Guv and AG file motion to dismiss lawsuit challenging New Mexico’s legal abortion status

Hannah Grover

Gov. Michelle Lujan Grisham and New Mexico Attorney General Hector Balderas filed a motion on Thursday to dismiss a lawsuit challenging New Mexico’s legal abortion status.

Filed in the Fifth Judicial District Court in Chaves County in late June by state Sen. David Gallegos, R-Eunice, Roswell-based write-in Independent candidate for New Mexico Commissioner of Public Lands Larry Marker and Albuquerque-based former Republican primary candidate for Governor Ethel Maharg, the original suit challenged the fact that New Mexico legislature’s repeal of the state’s 1969 anti-abortion law allows legal abortion across the state.

“Simply stated, no law, act or statute exists that allows for or legalizes abortion procedures in the state of New Mexico,” the lawsuit stated.

Abortion remains legal in the state of New Mexico because the 2021 Legislature repealed the 1969 law that banned abortion, criminalizing it with few exceptions. Lujan Grisham signed the Respect New Mexico Women and Families Act in February 2021, before the legislature ended its session. The old law had remained dormant since the U.S. Supreme Court decided Roe v. Wade but could have become a trigger law if the court overturned the 1973 decision, which it did in late June.

Lujan Grisham and Balderas’ motion to dismiss says that “by repealing the only criminal statute forbidding and penalizing abortion, the Legislature ensured that abortion could continue to be provided safely in New Mexico should the U.S. Supreme Court overrule Roe and its progeny.”

Marker responded to a request for comment by saying that he had not had a chance to read the motion to dismiss.

“The petition for declaratory judgment is simply asking the court to provide a ruling that will clarify what laws, if any, are currently valid in New Mexico. To be honest, I am wondering why anyone would oppose the court providing some clarity,” he wrote in an email to NM Political Report.

The motion to dismiss states that the plaintiffs have “failed to cite to any authority permitting them to sue the Governor or the Attorney General for the relief they seek.
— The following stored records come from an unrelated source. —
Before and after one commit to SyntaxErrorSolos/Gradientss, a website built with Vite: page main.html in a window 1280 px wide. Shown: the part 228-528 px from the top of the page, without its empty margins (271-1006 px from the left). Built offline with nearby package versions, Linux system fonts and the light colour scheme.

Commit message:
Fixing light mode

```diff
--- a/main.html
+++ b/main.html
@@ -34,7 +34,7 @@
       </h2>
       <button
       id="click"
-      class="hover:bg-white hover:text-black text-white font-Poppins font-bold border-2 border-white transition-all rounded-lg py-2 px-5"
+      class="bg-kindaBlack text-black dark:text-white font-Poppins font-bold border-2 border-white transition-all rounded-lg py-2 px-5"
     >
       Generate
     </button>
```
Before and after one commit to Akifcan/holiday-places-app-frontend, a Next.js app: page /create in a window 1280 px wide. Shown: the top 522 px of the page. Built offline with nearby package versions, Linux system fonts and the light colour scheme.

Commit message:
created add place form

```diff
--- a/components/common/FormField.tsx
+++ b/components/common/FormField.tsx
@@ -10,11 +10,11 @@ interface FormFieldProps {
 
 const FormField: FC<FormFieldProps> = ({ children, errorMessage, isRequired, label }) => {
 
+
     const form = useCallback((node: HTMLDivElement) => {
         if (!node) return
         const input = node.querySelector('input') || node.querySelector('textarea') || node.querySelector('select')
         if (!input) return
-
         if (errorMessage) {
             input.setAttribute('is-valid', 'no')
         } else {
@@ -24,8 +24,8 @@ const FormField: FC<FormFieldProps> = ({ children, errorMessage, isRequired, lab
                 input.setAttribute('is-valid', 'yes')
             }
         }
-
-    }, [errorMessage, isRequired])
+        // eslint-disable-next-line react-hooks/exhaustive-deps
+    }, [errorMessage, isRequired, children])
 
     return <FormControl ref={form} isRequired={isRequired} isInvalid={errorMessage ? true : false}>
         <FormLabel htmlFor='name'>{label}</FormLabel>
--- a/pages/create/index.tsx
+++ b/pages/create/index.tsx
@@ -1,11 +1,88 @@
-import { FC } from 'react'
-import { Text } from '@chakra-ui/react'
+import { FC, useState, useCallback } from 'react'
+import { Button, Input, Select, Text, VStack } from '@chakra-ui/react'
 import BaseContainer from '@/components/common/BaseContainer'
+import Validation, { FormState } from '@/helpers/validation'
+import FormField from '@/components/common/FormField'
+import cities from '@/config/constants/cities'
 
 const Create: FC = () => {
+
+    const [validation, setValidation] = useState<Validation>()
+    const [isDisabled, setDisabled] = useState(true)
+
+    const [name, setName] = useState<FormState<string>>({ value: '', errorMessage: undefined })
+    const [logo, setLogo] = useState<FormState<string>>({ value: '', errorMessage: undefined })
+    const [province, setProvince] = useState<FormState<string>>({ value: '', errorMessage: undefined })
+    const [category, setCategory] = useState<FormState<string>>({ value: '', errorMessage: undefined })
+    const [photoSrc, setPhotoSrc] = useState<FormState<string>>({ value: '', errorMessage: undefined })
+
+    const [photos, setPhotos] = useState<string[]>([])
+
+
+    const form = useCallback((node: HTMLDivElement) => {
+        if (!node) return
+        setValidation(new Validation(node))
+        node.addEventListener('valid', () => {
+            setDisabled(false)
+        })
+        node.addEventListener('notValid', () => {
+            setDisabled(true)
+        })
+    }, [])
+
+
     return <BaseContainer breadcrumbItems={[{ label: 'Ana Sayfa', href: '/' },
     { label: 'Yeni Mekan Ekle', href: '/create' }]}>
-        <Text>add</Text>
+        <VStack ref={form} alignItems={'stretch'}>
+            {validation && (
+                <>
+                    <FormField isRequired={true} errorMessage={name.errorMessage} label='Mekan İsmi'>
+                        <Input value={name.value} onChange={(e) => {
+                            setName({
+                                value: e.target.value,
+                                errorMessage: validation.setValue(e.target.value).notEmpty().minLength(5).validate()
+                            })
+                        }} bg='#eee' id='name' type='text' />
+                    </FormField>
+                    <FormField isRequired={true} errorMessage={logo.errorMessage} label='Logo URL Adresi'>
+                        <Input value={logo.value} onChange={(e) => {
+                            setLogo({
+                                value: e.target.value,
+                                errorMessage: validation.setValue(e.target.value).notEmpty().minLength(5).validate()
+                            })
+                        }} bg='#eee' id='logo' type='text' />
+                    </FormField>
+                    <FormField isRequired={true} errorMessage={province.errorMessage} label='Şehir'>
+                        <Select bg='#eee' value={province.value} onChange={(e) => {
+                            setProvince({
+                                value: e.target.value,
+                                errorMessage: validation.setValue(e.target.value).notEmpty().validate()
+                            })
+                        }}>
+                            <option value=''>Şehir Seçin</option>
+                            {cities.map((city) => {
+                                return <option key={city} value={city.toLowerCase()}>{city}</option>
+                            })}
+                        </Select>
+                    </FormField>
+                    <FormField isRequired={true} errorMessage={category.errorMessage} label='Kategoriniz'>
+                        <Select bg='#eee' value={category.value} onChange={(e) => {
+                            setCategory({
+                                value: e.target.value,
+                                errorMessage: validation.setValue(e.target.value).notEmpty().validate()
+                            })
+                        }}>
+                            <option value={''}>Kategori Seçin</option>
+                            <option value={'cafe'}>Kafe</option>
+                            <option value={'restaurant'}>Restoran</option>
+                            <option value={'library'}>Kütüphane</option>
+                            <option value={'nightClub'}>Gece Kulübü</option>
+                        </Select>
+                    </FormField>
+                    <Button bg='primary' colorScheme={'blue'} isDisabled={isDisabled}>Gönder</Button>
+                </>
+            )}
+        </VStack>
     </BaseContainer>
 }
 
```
“The Complaint only cites to the Declaratory Judgment Act, which the Supreme Court has ruled is insufficient to demonstrate the state’s consent to be sued.”